The main driver of this transformation is the need for mobile operators to provide scalable, high-bandwidth, web 2.0 video and audio content, and internet access services for both mobile and fixed users in incremental CAPEX outlays.
Mobile operators in the region are faced with five key challenges that are driving the need for more bandwidth to the end-user devices (downlink and uplink):
- Enhancing coverage spanning dense urban, suburban, and rural areas.
- In markets where pre-paid services is dominant, value added data services need to be geared to lower-speed bandwidth while post-paid centric markets must typically target premium value added services.
- Potentially exponential increases in data traffic once higher speeds are enabled will not necessarily translate into higher data average revenue per user (ARPU).
- Declining voice ARPU means that data ARPU must be increased in the long-term.
- Network OPEX will need to be carefully contained so that it does not grow disproportionately with traffic demand growth.
Without such a transformation of the wireless backhaul, the promise of 3.5G and 4G systems such as LTE will not be feasible. The emergence of bandwidth hungry devices such as Apple's 3G iPhone and Google's Android-operating system based devices means that mobile operators need to begin the transformation to NGN in the backhaul urgently in order to avoid being branded as obsolete.
Green IT will put additional pressure on radio access network (RAN) and backhaul designs to become more energy efficient which means that equipment vendors will need to balance computational power at the basestation versus that in the local exchanges and mobile switching centers.
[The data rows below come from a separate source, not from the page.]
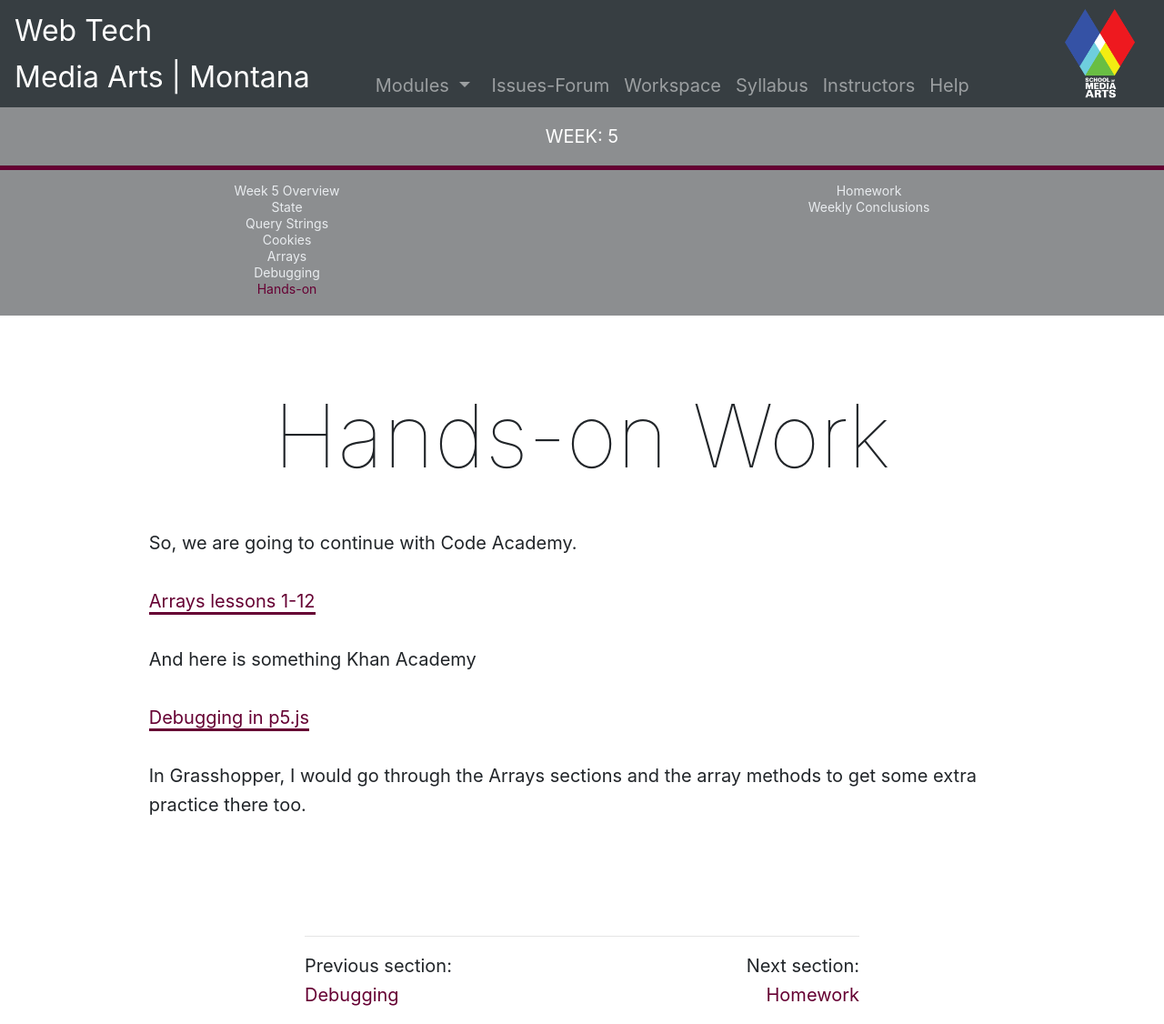
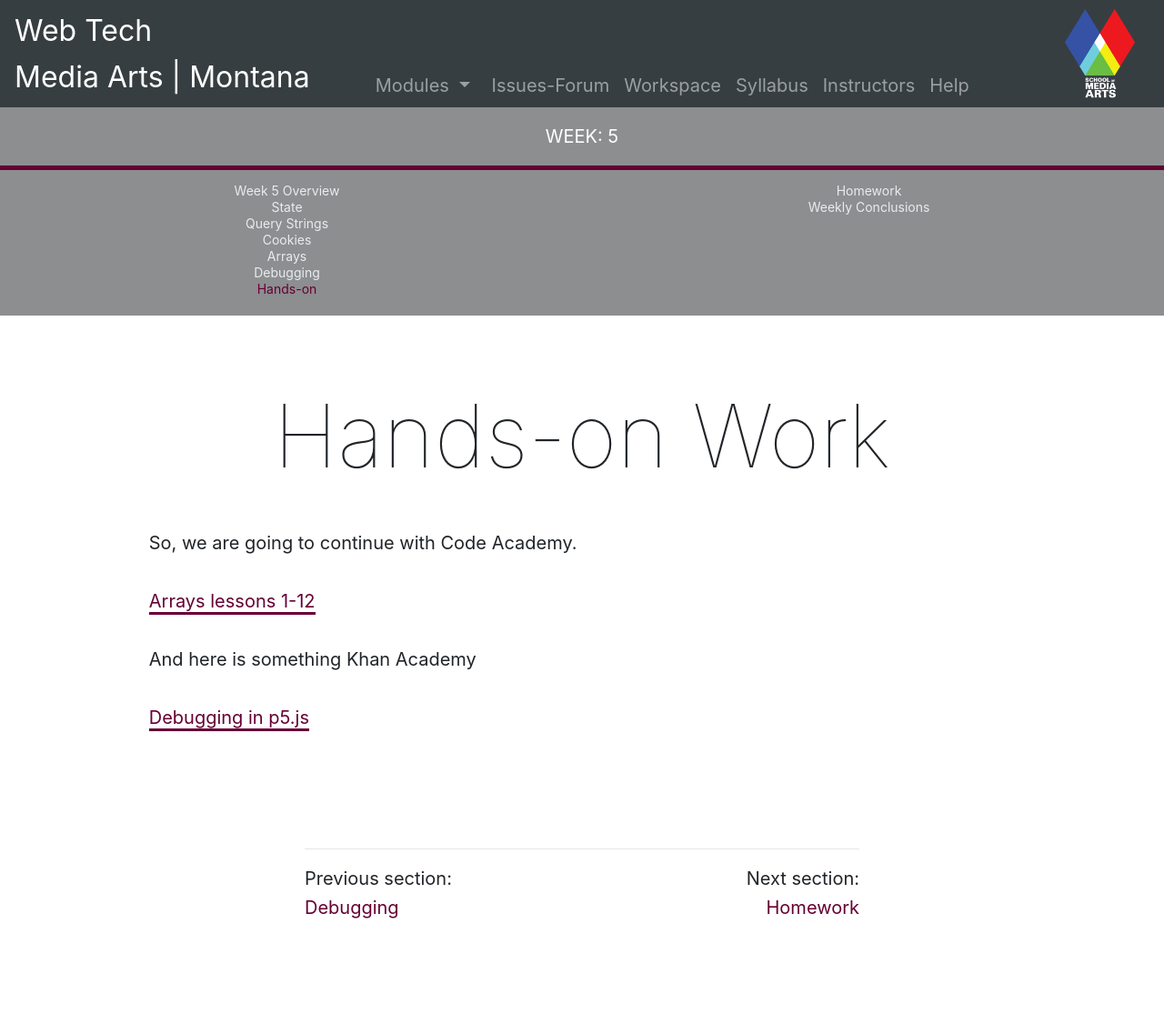
Before and after one commit to Montana-Media-Arts/441-web-tech-Spring2024-course, a Jekyll site: the page built from modules/week-5/_posts/2006-06-01-handson.md, in a window 1280 px wide. Shown: the whole page at 91% size. Built offline with Jekyll 4.4.1, drawn with Linux system fonts in a browser that asks for light colours; nearby versions of some CDN libraries; comment, search, counter and statistics services are not loaded; after the commit the page ends 1030 px from its top, so only the background shows below that.

Commit message:
Update 2006-06-01-handson.md

```diff
--- a/modules/week-5/_posts/2006-06-01-handson.md
+++ b/modules/week-5/_posts/2006-06-01-handson.md
@@ -13,5 +13,3 @@ So, we are going to continue with Code Academy.
 And here is something Khan Academy
 
 [Debugging in p5.js](https://www.khanacademy.org/computing/computer-programming/programming/debugging-programs/pt/debugging-with-printlns)
-
-In Grasshopper, I would go through the Arrays sections and the array methods to get some extra practice there too.
```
Basestations that have router functionality will be able to provide peer-to-peer communications within the network. The multitude of radio standards is also putting pressure on vendors to implement re-configurable software solutions in the basestation. If operators delay the revamp of their mobile core networks to an all-IP platform, they will be left behind. The reductions in OPEX will justify the effort during the current economic downturn.
The rapid emergence of converged mobile devices with 3.5G HSDPA and WiFi, dual-mode support and the imminent entry of 802.16e Mobile WiMAX devices mean that operators are facing a situation where users will expect 1Mbps speed all the time, anywhere and everywhere. This is in stark contrast to the existing 2G/2.5G/3G networks of today, which have hotspot like coverage for high-speed wireless data services. An all-IP infrastructure only exists in some of the next-generation fixed-line networks in Asia/Pacific, some of the early mobile WiMAX networks, and in recently constructed greenfield 3G networks. In most cases in the Asia/Pacific region, the 3G UMTS (WCDMA) radio basestations are connected via E1/T1 leased lines aggregated in groups of 1-8, in an effort to provide up to 15Mbps per cell site. HSPA or 3.5G, CDMA2000 EV-DO, and mobile WiMAX operate with a theoretical maximum of 10-30Mbps per sector depending on the amount of frequency allocated to the operator.
With LTE just around the corner, which could see peak capacity of over 100-150 Mbps per cell site, operators who choose to deploy LTE in dense urban areas could be facing huge bandwidth requirements that will invariably put enormous stress on the existing backhaul and transport infrastructure. Femto LTE and HSPA access points can help alleviate backhaul congestion in markets where FTTX or xDSL is widely deployed but in the rest of the markets, the backhaul will need to be a combination of fiber and NGN microwave/Fixed WiMAX.